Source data

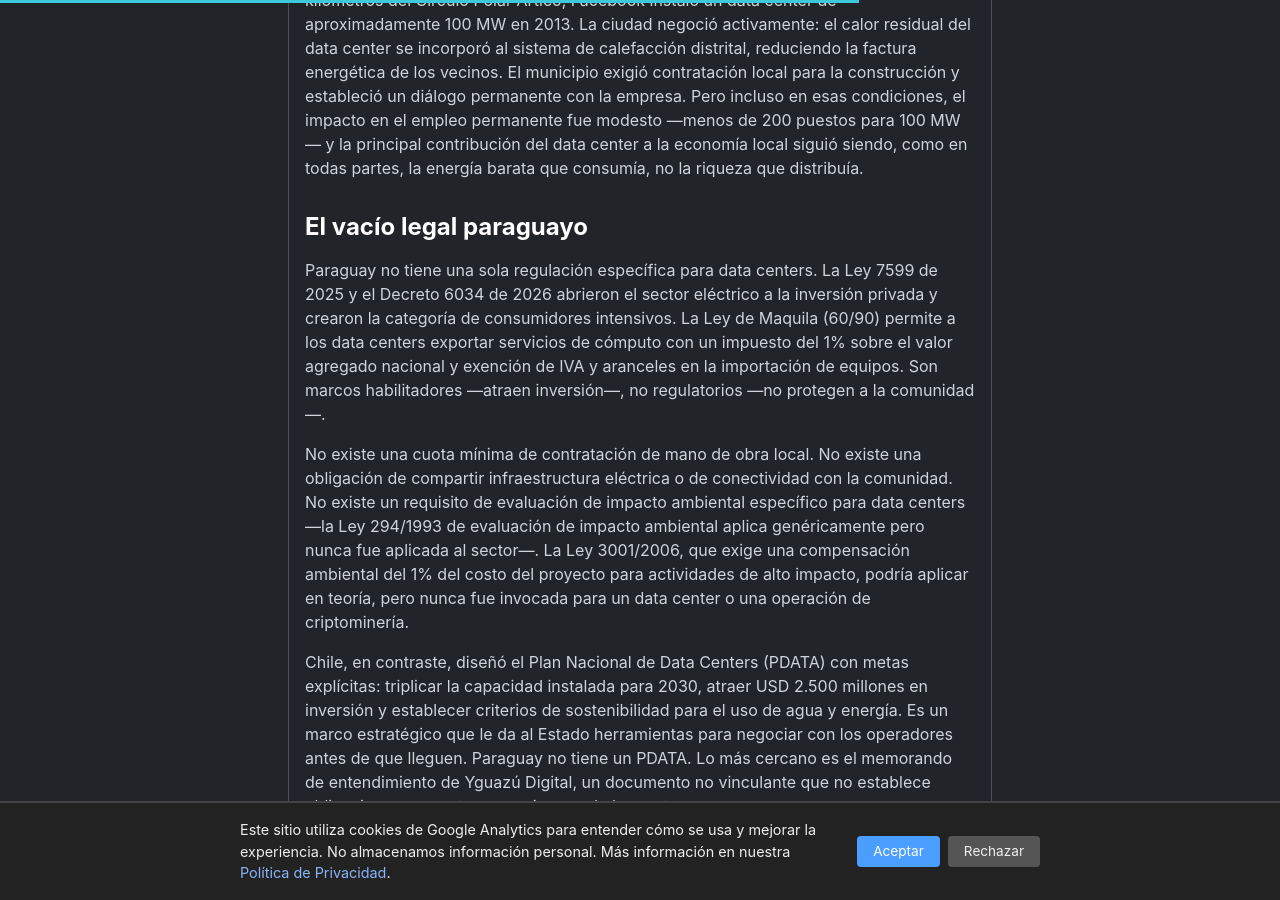
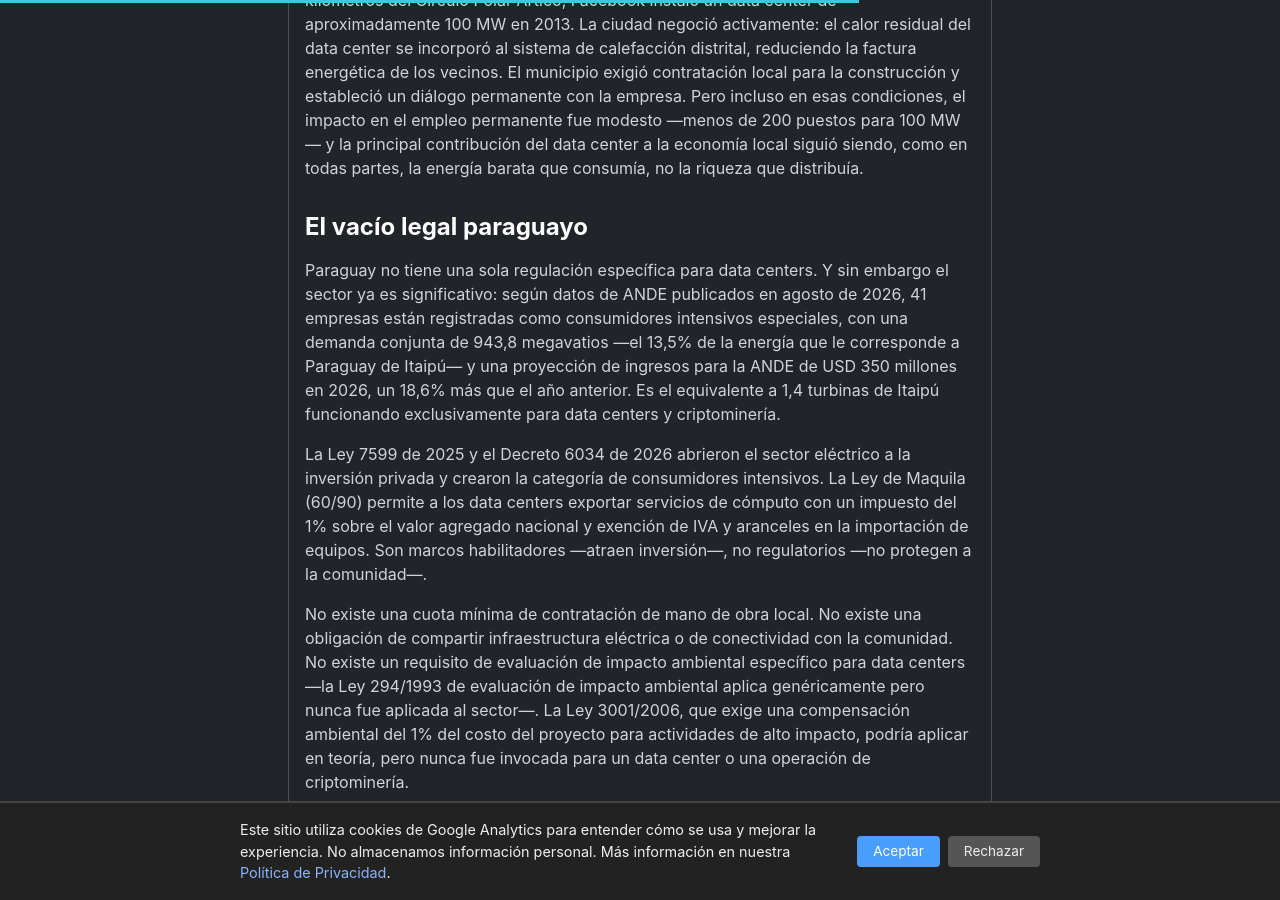
Before and after one commit to miravosqueinteresante/muchotexto.net, a Jekyll site: the page built from _posts/2026-08-04-impacto-local-data-center-paraguay.md, in a window 1280 px wide and 900 px high, scrolled down 3836 px. Built offline with Jekyll 4.4.1, drawn with Linux system fonts in a browser that asks for light colours; some of the changed text lies outside the part shown.

Commit message:
feat(art8+16): agrega datos ANDE consumo intensivo (41 empresas, 943.8 MW, USD 350M) de ABC Color ago-2026

```diff
--- a/_posts/2026-08-04-impacto-local-data-center-paraguay.md
+++ b/_posts/2026-08-04-impacto-local-data-center-paraguay.md
@@ -56,7 +56,9 @@ Suecia muestra un camino distinto. En Luleå, una ciudad de 80.000 habitantes a
 
 ## El vacío legal paraguayo
 
-Paraguay no tiene una sola regulación específica para data centers. La Ley 7599 de 2025 y el Decreto 6034 de 2026 abrieron el sector eléctrico a la inversión privada y crearon la categoría de consumidores intensivos. La Ley de Maquila (60/90) permite a los data centers exportar servicios de cómputo con un impuesto del 1% sobre el valor agregado nacional y exención de IVA y aranceles en la importación de equipos. Son marcos habilitadores —atraen inversión—, no regulatorios —no protegen a la comunidad—.
+Paraguay no tiene una sola regulación específica para data centers. Y sin embargo el sector ya es significativo: según datos de ANDE publicados en agosto de 2026, 41 empresas están registradas como consumidores intensivos especiales, con una demanda conjunta de 943,8 megavatios —el 13,5% de la energía que le corresponde a Paraguay de Itaipú— y una proyección de ingresos para la ANDE de USD 350 millones en 2026, un 18,6% más que el año anterior. Es el equivalente a 1,4 turbinas de Itaipú funcionando exclusivamente para data centers y criptominería.
+
+La Ley 7599 de 2025 y el Decreto 6034 de 2026 abrieron el sector eléctrico a la inversión privada y crearon la categoría de consumidores intensivos. La Ley de Maquila (60/90) permite a los data centers exportar servicios de cómputo con un impuesto del 1% sobre el valor agregado nacional y exención de IVA y aranceles en la importación de equipos. Son marcos habilitadores —atraen inversión—, no regulatorios —no protegen a la comunidad—.
 
 No existe una cuota mínima de contratación de mano de obra local. No existe una obligación de compartir infraestructura eléctrica o de conectividad con la comunidad. No existe un requisito de evaluación de impacto ambiental específico para data centers —la Ley 294/1993 de evaluación de impacto ambiental aplica genéricamente pero nunca fue aplicada al sector—. La Ley 3001/2006, que exige una compensación ambiental del 1% del costo del proyecto para actividades de alto impacto, podría aplicar en teoría, pero nunca fue invocada para un data center o una operación de criptominería.
 
```
Also changed, not shown: other parts of _posts/2026-08-04-impacto-local-data-center-paraguay.md (+1 -1 lines), _posts/2026-07-31-silicon-valley-cono-sur-paraguay.md (+3 -1 lines).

**Exercise prompt**
Your answer must be an exact copy of the data above, minus its pictures.

**Result of the exercise**
Before and after one commit to miravosqueinteresante/muchotexto.net, a Jekyll site: the page built from _posts/2026-08-04-impacto-local-data-center-paraguay.md, in a window 1280 px wide and 900 px high, scrolled down 3836 px. Built offline with Jekyll 4.4.1, drawn with Linux system fonts in a browser that asks for light colours; some of the changed text lies outside the part shown.

Commit message:
feat(art8+16): agrega datos ANDE consumo intensivo (41 empresas, 943.8 MW, USD 350M) de ABC Color ago-2026

```diff
--- a/_posts/2026-08-04-impacto-local-data-center-paraguay.md
+++ b/_posts/2026-08-04-impacto-local-data-center-paraguay.md
@@ -56,7 +56,9 @@ Suecia muestra un camino distinto. En Luleå, una ciudad de 80.000 habitantes a
 
 ## El vacío legal paraguayo
 
-Paraguay no tiene una sola regulación específica para data centers. La Ley 7599 de 2025 y el Decreto 6034 de 2026 abrieron el sector eléctrico a la inversión privada y crearon la categoría de consumidores intensivos. La Ley de Maquila (60/90) permite a los data centers exportar servicios de cómputo con un impuesto del 1% sobre el valor agregado nacional y exención de IVA y aranceles en la importación de equipos. Son marcos habilitadores —atraen inversión—, no regulatorios —no protegen a la comunidad—.
+Paraguay no tiene una sola regulación específica para data centers. Y sin embargo el sector ya es significativo: según datos de ANDE publicados en agosto de 2026, 41 empresas están registradas como consumidores intensivos especiales, con una demanda conjunta de 943,8 megavatios —el 13,5% de la energía que le corresponde a Paraguay de Itaipú— y una proyección de ingresos para la ANDE de USD 350 millones en 2026, un 18,6% más que el año anterior. Es el equivalente a 1,4 turbinas de Itaipú funcionando exclusivamente para data centers y criptominería.
+
+La Ley 7599 de 2025 y el Decreto 6034 de 2026 abrieron el sector eléctrico a la inversión privada y crearon la categoría de consumidores intensivos. La Ley de Maquila (60/90) permite a los data centers exportar servicios de cómputo con un impuesto del 1% sobre el valor agregado nacional y exención de IVA y aranceles en la importación de equipos. Son marcos habilitadores —atraen inversión—, no regulatorios —no protegen a la comunidad—.
 
 No existe una cuota mínima de contratación de mano de obra local. No existe una obligación de compartir infraestructura eléctrica o de conectividad con la comunidad. No existe un requisito de evaluación de impacto ambiental específico para data centers —la Ley 294/1993 de evaluación de impacto ambiental aplica genéricamente pero nunca fue aplicada al sector—. La Ley 3001/2006, que exige una compensación ambiental del 1% del costo del proyecto para actividades de alto impacto, podría aplicar en teoría, pero nunca fue invocada para un data center o una operación de criptominería.
 
```
Also changed, not shown: other parts of _posts/2026-08-04-impacto-local-data-center-paraguay.md (+1 -1 lines), _posts/2026-07-31-silicon-valley-cono-sur-paraguay.md (+3 -1 lines).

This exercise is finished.